Using the data that follows, report how many lines include "diagram"; output no other text.

** Data supplied follows **

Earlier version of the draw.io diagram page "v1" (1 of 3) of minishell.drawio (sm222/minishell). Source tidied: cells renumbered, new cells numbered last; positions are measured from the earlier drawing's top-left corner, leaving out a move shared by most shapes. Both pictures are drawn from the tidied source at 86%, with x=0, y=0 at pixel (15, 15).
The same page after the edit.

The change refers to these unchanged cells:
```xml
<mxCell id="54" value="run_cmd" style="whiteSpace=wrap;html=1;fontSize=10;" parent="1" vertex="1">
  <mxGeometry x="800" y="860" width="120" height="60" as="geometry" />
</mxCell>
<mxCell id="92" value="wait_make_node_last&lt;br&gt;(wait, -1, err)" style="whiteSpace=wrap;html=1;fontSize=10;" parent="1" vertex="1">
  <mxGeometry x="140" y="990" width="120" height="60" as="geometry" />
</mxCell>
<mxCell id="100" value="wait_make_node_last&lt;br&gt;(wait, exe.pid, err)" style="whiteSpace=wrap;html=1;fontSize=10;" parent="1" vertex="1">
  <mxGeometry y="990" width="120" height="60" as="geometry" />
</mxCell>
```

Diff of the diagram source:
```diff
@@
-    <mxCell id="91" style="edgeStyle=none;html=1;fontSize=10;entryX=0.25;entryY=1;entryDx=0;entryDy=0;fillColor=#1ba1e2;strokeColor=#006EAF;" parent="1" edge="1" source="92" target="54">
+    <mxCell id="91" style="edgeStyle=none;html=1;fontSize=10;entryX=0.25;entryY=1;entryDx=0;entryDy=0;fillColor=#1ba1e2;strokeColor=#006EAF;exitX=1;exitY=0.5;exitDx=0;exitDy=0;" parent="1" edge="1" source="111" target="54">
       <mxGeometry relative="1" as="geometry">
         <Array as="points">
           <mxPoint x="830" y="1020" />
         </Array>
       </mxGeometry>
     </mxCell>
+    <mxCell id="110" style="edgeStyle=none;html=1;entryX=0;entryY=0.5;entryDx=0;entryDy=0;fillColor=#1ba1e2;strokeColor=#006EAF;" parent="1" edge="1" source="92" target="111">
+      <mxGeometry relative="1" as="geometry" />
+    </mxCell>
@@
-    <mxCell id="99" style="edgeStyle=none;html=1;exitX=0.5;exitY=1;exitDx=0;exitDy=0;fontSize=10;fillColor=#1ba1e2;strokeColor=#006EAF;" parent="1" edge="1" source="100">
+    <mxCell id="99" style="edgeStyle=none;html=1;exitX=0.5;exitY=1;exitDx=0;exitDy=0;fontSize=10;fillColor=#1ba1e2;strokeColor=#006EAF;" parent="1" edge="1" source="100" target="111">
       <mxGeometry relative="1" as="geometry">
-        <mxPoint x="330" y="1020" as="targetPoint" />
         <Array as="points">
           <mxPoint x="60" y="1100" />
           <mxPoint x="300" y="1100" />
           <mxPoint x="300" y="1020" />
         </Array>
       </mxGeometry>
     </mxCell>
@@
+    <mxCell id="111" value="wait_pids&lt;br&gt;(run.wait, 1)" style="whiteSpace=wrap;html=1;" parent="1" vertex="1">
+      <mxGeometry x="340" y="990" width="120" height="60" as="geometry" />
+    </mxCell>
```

** End of Data supplied **

» **Result below**: 2